__GOAL OF THE EXERCISE__. Copy all lines holding the word "getUniformLocation" from the entries.

__EXERCISE INPUT__.

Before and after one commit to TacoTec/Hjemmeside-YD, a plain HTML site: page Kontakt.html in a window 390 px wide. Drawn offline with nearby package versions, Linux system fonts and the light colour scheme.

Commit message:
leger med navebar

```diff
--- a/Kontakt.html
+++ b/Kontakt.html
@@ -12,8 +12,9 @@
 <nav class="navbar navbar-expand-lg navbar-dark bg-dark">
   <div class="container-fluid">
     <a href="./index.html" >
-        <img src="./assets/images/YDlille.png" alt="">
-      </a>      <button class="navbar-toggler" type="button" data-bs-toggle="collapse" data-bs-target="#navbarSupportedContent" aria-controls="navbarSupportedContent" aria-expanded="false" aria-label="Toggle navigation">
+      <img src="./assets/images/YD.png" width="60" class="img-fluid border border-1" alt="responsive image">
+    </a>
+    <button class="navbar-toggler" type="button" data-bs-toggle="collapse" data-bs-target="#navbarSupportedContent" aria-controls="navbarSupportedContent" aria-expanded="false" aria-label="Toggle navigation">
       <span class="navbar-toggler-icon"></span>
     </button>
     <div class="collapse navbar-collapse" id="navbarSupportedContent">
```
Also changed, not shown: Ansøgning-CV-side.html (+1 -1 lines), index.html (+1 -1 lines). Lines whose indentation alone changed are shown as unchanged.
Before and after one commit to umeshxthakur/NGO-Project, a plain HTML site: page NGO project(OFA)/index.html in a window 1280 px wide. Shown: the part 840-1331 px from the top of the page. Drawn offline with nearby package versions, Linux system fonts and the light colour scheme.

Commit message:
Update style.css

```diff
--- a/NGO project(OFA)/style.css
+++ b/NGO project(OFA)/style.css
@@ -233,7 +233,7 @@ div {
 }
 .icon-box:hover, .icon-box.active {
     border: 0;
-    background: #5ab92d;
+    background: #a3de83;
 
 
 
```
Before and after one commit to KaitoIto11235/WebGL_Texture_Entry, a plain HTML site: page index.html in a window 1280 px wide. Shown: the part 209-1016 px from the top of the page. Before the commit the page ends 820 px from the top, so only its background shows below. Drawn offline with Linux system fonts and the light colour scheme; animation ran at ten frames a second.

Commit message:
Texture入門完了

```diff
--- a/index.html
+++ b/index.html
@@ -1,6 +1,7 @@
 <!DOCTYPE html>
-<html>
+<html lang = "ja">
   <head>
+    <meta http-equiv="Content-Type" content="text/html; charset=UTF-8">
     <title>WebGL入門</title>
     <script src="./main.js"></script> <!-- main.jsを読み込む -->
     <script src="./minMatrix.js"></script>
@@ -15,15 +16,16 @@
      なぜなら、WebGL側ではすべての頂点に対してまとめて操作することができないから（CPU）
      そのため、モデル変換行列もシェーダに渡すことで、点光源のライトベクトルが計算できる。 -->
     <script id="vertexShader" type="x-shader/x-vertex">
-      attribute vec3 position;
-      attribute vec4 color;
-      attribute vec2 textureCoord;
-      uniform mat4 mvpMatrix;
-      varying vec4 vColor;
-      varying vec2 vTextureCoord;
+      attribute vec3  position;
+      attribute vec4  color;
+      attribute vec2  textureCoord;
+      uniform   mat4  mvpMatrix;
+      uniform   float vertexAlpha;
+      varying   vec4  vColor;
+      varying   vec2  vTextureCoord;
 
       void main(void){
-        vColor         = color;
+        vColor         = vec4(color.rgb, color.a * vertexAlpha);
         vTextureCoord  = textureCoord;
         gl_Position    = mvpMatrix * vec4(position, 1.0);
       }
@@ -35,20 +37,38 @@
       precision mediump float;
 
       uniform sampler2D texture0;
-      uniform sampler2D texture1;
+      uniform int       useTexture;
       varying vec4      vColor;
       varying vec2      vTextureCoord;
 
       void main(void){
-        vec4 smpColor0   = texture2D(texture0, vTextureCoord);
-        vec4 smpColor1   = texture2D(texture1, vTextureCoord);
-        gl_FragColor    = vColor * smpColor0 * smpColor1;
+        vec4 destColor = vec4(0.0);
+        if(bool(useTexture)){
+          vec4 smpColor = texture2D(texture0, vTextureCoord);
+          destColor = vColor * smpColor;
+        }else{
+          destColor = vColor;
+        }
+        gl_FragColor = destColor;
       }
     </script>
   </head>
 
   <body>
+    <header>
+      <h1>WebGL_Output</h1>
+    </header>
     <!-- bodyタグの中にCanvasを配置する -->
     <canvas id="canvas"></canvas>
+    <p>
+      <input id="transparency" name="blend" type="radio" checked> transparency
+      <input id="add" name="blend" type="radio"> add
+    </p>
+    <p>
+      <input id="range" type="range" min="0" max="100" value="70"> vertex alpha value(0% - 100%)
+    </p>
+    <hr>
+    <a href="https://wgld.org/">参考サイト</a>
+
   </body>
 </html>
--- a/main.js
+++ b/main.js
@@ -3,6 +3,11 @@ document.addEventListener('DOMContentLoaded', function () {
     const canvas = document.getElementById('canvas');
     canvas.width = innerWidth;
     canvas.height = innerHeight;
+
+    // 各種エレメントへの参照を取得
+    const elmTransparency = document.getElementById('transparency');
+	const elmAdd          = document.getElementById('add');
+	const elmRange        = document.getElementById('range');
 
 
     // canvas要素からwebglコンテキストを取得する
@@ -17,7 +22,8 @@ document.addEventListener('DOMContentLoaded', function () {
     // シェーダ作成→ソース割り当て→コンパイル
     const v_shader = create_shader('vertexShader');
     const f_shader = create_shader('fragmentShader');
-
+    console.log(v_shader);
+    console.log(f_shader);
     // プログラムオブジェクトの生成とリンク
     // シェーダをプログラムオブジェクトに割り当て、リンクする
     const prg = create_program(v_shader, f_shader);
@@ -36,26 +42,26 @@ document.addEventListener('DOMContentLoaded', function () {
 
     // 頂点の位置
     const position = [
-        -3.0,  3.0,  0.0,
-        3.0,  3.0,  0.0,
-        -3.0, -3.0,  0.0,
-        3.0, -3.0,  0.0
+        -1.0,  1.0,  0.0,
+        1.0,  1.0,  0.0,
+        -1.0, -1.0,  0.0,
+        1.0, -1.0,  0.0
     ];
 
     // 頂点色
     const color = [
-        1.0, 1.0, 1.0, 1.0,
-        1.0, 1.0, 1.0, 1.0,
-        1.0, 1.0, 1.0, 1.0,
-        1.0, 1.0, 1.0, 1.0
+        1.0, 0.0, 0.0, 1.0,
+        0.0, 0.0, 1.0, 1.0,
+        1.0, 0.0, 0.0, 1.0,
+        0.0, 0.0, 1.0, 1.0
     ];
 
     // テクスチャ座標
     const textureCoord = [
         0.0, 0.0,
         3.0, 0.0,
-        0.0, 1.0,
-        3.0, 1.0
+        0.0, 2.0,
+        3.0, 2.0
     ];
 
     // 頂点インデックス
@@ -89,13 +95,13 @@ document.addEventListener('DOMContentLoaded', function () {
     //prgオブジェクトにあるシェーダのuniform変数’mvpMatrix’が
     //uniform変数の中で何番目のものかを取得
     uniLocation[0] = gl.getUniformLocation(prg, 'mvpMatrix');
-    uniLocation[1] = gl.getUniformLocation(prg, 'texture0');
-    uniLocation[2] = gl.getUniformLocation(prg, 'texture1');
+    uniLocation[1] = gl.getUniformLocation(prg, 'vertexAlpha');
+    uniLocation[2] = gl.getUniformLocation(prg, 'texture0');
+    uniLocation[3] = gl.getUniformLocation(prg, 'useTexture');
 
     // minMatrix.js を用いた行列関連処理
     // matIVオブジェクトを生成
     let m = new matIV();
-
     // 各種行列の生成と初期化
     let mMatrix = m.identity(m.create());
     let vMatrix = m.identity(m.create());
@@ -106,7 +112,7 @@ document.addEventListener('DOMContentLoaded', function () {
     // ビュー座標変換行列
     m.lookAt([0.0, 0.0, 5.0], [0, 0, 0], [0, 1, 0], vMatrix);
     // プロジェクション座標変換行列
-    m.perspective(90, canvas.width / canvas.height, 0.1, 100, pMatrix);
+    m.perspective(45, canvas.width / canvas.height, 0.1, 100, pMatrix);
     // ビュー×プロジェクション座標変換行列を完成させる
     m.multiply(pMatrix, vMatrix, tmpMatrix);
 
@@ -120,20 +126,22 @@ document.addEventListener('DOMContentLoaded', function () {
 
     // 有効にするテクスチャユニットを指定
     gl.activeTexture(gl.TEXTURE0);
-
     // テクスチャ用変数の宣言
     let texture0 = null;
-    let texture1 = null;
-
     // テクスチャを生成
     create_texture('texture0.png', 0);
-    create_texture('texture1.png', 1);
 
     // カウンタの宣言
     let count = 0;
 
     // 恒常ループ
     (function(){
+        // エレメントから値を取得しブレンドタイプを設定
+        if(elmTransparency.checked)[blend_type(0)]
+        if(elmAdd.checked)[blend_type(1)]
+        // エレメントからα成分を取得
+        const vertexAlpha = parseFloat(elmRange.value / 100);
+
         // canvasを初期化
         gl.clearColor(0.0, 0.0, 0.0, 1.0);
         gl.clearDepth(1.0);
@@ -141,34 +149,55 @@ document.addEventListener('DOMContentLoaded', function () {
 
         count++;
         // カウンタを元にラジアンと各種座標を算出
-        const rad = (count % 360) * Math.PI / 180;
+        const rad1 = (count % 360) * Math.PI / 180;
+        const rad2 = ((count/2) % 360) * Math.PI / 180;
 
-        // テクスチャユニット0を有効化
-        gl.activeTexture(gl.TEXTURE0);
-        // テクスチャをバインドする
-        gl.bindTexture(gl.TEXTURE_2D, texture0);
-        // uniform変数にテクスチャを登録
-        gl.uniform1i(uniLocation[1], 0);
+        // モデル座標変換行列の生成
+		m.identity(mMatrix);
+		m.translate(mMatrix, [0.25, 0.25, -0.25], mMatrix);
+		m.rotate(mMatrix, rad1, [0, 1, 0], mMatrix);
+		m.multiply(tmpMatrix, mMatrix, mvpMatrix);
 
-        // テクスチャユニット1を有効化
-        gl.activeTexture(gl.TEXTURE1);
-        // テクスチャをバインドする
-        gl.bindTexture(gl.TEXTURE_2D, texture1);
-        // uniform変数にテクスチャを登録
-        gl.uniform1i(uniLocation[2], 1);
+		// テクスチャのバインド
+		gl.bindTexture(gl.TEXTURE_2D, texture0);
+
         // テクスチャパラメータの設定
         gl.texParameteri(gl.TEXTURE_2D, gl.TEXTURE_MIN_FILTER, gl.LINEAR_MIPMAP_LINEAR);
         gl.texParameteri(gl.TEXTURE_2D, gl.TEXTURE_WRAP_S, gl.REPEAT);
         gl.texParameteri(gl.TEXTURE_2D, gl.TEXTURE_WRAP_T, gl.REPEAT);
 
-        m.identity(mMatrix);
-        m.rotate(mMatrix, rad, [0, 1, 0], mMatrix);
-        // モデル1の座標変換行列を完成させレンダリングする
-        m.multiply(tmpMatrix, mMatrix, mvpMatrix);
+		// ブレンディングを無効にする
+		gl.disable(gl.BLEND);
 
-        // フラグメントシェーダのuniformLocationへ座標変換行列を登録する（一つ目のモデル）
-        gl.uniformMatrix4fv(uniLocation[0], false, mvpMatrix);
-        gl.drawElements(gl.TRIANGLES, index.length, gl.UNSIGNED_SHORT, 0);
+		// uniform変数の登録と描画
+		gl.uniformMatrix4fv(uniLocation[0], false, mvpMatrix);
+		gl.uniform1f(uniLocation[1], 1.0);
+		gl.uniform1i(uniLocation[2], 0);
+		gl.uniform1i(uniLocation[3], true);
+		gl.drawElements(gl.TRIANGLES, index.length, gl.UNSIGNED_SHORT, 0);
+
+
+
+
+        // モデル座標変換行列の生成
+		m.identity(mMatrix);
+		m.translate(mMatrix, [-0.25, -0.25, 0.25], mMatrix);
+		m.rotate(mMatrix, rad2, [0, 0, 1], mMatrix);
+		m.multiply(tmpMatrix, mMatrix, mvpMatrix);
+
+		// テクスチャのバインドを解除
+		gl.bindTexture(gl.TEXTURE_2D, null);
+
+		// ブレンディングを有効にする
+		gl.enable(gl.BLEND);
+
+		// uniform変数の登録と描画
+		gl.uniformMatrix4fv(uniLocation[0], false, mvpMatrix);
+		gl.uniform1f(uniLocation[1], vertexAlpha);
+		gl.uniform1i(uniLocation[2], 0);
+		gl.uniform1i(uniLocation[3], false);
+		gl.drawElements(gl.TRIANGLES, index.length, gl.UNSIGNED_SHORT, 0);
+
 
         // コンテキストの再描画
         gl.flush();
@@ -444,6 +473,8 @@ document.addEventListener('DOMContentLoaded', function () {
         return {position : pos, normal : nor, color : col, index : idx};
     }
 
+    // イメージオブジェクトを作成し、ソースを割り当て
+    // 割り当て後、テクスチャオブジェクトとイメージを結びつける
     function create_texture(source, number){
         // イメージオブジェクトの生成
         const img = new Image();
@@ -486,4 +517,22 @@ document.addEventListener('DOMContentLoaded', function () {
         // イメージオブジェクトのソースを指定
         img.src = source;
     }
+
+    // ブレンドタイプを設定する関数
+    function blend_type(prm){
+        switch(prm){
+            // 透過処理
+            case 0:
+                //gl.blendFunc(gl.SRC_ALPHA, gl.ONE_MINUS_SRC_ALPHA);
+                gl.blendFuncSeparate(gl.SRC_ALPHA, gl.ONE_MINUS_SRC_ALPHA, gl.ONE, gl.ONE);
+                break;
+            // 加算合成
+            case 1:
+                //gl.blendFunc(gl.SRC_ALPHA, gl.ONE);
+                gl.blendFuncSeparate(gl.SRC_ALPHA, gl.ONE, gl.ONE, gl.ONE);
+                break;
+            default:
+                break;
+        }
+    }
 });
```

__YOUR SOLUTION__.
     uniLocation[0] = gl.getUniformLocation(prg, 'mvpMatrix');
-    uniLocation[1] = gl.getUniformLocation(prg, 'texture0');
-    uniLocation[2] = gl.getUniformLocation(prg, 'texture1');
+    uniLocation[1] = gl.getUniformLocation(prg, 'vertexAlpha');
+    uniLocation[2] = gl.getUniformLocation(prg, 'texture0');
+    uniLocation[3] = gl.getUniformLocation(prg, 'useTexture');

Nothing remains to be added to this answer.